» PROBLEM DETAILS
Your reply should be the complete data, reproduced exactly.

» EXCERPTED RECORDS
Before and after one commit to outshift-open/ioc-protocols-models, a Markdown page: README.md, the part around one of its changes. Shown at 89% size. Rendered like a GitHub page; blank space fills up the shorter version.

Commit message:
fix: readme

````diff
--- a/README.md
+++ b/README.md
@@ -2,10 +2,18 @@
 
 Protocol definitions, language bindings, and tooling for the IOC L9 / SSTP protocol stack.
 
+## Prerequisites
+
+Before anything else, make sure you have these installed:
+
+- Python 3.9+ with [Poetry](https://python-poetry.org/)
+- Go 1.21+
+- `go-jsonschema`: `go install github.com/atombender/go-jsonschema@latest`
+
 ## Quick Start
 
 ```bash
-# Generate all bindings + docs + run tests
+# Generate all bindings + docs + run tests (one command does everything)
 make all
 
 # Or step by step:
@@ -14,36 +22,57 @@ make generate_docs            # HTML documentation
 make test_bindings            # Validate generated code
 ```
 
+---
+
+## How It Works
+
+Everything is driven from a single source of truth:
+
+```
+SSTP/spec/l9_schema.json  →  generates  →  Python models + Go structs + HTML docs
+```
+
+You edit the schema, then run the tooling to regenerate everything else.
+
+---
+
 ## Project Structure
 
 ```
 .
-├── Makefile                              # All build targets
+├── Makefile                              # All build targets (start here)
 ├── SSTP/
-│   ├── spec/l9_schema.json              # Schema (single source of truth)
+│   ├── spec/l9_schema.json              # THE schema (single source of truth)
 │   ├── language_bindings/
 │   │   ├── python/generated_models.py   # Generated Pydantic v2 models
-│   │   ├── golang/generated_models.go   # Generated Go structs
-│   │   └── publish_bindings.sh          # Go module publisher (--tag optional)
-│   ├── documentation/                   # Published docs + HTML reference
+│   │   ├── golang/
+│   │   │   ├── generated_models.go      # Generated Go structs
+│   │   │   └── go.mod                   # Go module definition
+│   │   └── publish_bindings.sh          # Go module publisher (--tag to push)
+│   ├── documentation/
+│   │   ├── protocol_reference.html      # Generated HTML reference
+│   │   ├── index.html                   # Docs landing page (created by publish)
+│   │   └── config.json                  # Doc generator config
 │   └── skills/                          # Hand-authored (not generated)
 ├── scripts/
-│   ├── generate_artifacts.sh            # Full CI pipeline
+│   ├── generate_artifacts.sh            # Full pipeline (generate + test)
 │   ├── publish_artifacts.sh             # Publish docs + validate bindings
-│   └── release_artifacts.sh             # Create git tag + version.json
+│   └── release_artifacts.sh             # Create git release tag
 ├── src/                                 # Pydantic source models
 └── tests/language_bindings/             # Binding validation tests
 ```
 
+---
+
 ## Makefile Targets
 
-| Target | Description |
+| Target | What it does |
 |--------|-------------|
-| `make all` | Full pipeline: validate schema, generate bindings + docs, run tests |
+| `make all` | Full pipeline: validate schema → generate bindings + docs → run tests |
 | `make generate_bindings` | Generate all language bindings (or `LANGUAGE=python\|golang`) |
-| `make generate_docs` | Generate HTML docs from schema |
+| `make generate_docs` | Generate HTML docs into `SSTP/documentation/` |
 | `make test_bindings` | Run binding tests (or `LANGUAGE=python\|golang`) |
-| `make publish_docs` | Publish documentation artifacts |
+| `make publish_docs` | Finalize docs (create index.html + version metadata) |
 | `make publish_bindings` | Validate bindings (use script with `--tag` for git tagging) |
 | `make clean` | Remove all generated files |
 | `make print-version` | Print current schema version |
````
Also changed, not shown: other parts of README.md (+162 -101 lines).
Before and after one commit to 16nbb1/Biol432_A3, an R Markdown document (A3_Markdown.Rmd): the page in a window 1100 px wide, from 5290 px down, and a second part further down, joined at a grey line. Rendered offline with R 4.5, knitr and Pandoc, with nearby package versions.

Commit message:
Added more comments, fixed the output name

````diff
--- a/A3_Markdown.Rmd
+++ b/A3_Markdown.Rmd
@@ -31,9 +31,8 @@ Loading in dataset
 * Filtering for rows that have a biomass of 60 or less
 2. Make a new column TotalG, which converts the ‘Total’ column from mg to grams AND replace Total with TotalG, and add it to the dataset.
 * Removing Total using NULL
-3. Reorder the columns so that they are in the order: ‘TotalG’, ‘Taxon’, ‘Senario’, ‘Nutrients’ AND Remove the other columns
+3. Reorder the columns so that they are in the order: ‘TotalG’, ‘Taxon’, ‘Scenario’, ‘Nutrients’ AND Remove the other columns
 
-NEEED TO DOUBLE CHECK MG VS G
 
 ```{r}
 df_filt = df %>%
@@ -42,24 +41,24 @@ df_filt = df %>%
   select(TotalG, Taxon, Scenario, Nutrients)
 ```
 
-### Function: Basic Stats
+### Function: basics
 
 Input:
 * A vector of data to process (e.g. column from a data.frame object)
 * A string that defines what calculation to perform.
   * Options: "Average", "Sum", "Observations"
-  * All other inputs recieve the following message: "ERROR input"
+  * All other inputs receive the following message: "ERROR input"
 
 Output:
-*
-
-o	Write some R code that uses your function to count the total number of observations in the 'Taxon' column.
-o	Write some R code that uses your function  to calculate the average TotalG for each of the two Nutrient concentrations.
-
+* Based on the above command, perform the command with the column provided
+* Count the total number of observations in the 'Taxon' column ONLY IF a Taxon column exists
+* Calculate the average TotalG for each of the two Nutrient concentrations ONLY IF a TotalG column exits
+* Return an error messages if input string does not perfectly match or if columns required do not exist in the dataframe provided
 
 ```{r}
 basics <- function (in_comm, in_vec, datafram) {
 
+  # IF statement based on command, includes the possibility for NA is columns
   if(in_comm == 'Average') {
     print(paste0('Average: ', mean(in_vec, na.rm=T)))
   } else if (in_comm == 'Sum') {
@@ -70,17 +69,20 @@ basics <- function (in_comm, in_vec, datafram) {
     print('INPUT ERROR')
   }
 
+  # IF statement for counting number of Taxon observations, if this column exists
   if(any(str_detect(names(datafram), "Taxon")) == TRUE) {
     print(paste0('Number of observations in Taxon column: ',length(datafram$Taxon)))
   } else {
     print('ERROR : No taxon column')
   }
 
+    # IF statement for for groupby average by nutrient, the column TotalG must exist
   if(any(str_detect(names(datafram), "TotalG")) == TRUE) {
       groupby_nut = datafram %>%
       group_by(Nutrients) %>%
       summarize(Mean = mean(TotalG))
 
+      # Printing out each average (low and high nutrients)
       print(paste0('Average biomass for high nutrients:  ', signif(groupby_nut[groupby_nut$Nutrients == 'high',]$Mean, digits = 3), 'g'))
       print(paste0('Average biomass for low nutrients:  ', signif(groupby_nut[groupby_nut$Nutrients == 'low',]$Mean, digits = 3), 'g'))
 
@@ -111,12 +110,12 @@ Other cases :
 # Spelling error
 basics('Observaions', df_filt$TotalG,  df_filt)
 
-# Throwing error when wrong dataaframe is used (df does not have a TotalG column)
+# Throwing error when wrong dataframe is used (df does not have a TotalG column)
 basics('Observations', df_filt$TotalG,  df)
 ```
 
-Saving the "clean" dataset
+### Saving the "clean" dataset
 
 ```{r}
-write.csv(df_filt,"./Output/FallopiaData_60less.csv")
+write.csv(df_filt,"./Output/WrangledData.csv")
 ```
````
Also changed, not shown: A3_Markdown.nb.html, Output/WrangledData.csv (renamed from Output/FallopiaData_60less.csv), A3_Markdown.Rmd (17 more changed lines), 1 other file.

» EXERCISE OUTPUT
Before and after one commit to outshift-open/ioc-protocols-models, a Markdown page: README.md, the part around one of its changes. Shown at 89% size. Rendered like a GitHub page; blank space fills up the shorter version.

Commit message:
fix: readme

````diff
--- a/README.md
+++ b/README.md
@@ -2,10 +2,18 @@
 
 Protocol definitions, language bindings, and tooling for the IOC L9 / SSTP protocol stack.
 
+## Prerequisites
+
+Before anything else, make sure you have these installed:
+
+- Python 3.9+ with [Poetry](https://python-poetry.org/)
+- Go 1.21+
+- `go-jsonschema`: `go install github.com/atombender/go-jsonschema@latest`
+
 ## Quick Start
 
 ```bash
-# Generate all bindings + docs + run tests
+# Generate all bindings + docs + run tests (one command does everything)
 make all
 
 # Or step by step:
@@ -14,36 +22,57 @@ make generate_docs            # HTML documentation
 make test_bindings            # Validate generated code
 ```
 
+---
+
+## How It Works
+
+Everything is driven from a single source of truth:
+
+```
+SSTP/spec/l9_schema.json  →  generates  →  Python models + Go structs + HTML docs
+```
+
+You edit the schema, then run the tooling to regenerate everything else.
+
+---
+
 ## Project Structure
 
 ```
 .
-├── Makefile                              # All build targets
+├── Makefile                              # All build targets (start here)
 ├── SSTP/
-│   ├── spec/l9_schema.json              # Schema (single source of truth)
+│   ├── spec/l9_schema.json              # THE schema (single source of truth)
 │   ├── language_bindings/
 │   │   ├── python/generated_models.py   # Generated Pydantic v2 models
-│   │   ├── golang/generated_models.go   # Generated Go structs
-│   │   └── publish_bindings.sh          # Go module publisher (--tag optional)
-│   ├── documentation/                   # Published docs + HTML reference
+│   │   ├── golang/
+│   │   │   ├── generated_models.go      # Generated Go structs
+│   │   │   └── go.mod                   # Go module definition
+│   │   └── publish_bindings.sh          # Go module publisher (--tag to push)
+│   ├── documentation/
+│   │   ├── protocol_reference.html      # Generated HTML reference
+│   │   ├── index.html                   # Docs landing page (created by publish)
+│   │   └── config.json                  # Doc generator config
 │   └── skills/                          # Hand-authored (not generated)
 ├── scripts/
-│   ├── generate_artifacts.sh            # Full CI pipeline
+│   ├── generate_artifacts.sh            # Full pipeline (generate + test)
 │   ├── publish_artifacts.sh             # Publish docs + validate bindings
-│   └── release_artifacts.sh             # Create git tag + version.json
+│   └── release_artifacts.sh             # Create git release tag
 ├── src/                                 # Pydantic source models
 └── tests/language_bindings/             # Binding validation tests
 ```
 
+---
+
 ## Makefile Targets
 
-| Target | Description |
+| Target | What it does |
 |--------|-------------|
-| `make all` | Full pipeline: validate schema, generate bindings + docs, run tests |
+| `make all` | Full pipeline: validate schema → generate bindings + docs → run tests |
 | `make generate_bindings` | Generate all language bindings (or `LANGUAGE=python\|golang`) |
-| `make generate_docs` | Generate HTML docs from schema |
+| `make generate_docs` | Generate HTML docs into `SSTP/documentation/` |
 | `make test_bindings` | Run binding tests (or `LANGUAGE=python\|golang`) |
-| `make publish_docs` | Publish documentation artifacts |
+| `make publish_docs` | Finalize docs (create index.html + version metadata) |
 | `make publish_bindings` | Validate bindings (use script with `--tag` for git tagging) |
 | `make clean` | Remove all generated files |
 | `make print-version` | Print current schema version |
````
Also changed, not shown: other parts of README.md (+162 -101 lines).
Before and after one commit to 16nbb1/Biol432_A3, an R Markdown document (A3_Markdown.Rmd): the page in a window 1100 px wide, from 5290 px down, and a second part further down, joined at a grey line. Rendered offline with R 4.5, knitr and Pandoc, with nearby package versions.

Commit message:
Added more comments, fixed the output name

````diff
--- a/A3_Markdown.Rmd
+++ b/A3_Markdown.Rmd
@@ -31,9 +31,8 @@ Loading in dataset
 * Filtering for rows that have a biomass of 60 or less
 2. Make a new column TotalG, which converts the ‘Total’ column from mg to grams AND replace Total with TotalG, and add it to the dataset.
 * Removing Total using NULL
-3. Reorder the columns so that they are in the order: ‘TotalG’, ‘Taxon’, ‘Senario’, ‘Nutrients’ AND Remove the other columns
+3. Reorder the columns so that they are in the order: ‘TotalG’, ‘Taxon’, ‘Scenario’, ‘Nutrients’ AND Remove the other columns
 
-NEEED TO DOUBLE CHECK MG VS G
 
 ```{r}
 df_filt = df %>%
@@ -42,24 +41,24 @@ df_filt = df %>%
   select(TotalG, Taxon, Scenario, Nutrients)
 ```
 
-### Function: Basic Stats
+### Function: basics
 
 Input:
 * A vector of data to process (e.g. column from a data.frame object)
 * A string that defines what calculation to perform.
   * Options: "Average", "Sum", "Observations"
-  * All other inputs recieve the following message: "ERROR input"
+  * All other inputs receive the following message: "ERROR input"
 
 Output:
-*
-
-o	Write some R code that uses your function to count the total number of observations in the 'Taxon' column.
-o	Write some R code that uses your function  to calculate the average TotalG for each of the two Nutrient concentrations.
-
+* Based on the above command, perform the command with the column provided
+* Count the total number of observations in the 'Taxon' column ONLY IF a Taxon column exists
+* Calculate the average TotalG for each of the two Nutrient concentrations ONLY IF a TotalG column exits
+* Return an error messages if input string does not perfectly match or if columns required do not exist in the dataframe provided
 
 ```{r}
 basics <- function (in_comm, in_vec, datafram) {
 
+  # IF statement based on command, includes the possibility for NA is columns
   if(in_comm == 'Average') {
     print(paste0('Average: ', mean(in_vec, na.rm=T)))
   } else if (in_comm == 'Sum') {
@@ -70,17 +69,20 @@ basics <- function (in_comm, in_vec, datafram) {
     print('INPUT ERROR')
   }
 
+  # IF statement for counting number of Taxon observations, if this column exists
   if(any(str_detect(names(datafram), "Taxon")) == TRUE) {
     print(paste0('Number of observations in Taxon column: ',length(datafram$Taxon)))
   } else {
     print('ERROR : No taxon column')
   }
 
+    # IF statement for for groupby average by nutrient, the column TotalG must exist
   if(any(str_detect(names(datafram), "TotalG")) == TRUE) {
       groupby_nut = datafram %>%
       group_by(Nutrients) %>%
       summarize(Mean = mean(TotalG))
 
+      # Printing out each average (low and high nutrients)
       print(paste0('Average biomass for high nutrients:  ', signif(groupby_nut[groupby_nut$Nutrients == 'high',]$Mean, digits = 3), 'g'))
       print(paste0('Average biomass for low nutrients:  ', signif(groupby_nut[groupby_nut$Nutrients == 'low',]$Mean, digits = 3), 'g'))
 
@@ -111,12 +110,12 @@ Other cases :
 # Spelling error
 basics('Observaions', df_filt$TotalG,  df_filt)
 
-# Throwing error when wrong dataaframe is used (df does not have a TotalG column)
+# Throwing error when wrong dataframe is used (df does not have a TotalG column)
 basics('Observations', df_filt$TotalG,  df)
 ```
 
-Saving the "clean" dataset
+### Saving the "clean" dataset
 
 ```{r}
-write.csv(df_filt,"./Output/FallopiaData_60less.csv")
+write.csv(df_filt,"./Output/WrangledData.csv")
 ```
````
Also changed, not shown: A3_Markdown.nb.html, Output/WrangledData.csv (renamed from Output/FallopiaData_60less.csv), A3_Markdown.Rmd (17 more changed lines), 1 other file.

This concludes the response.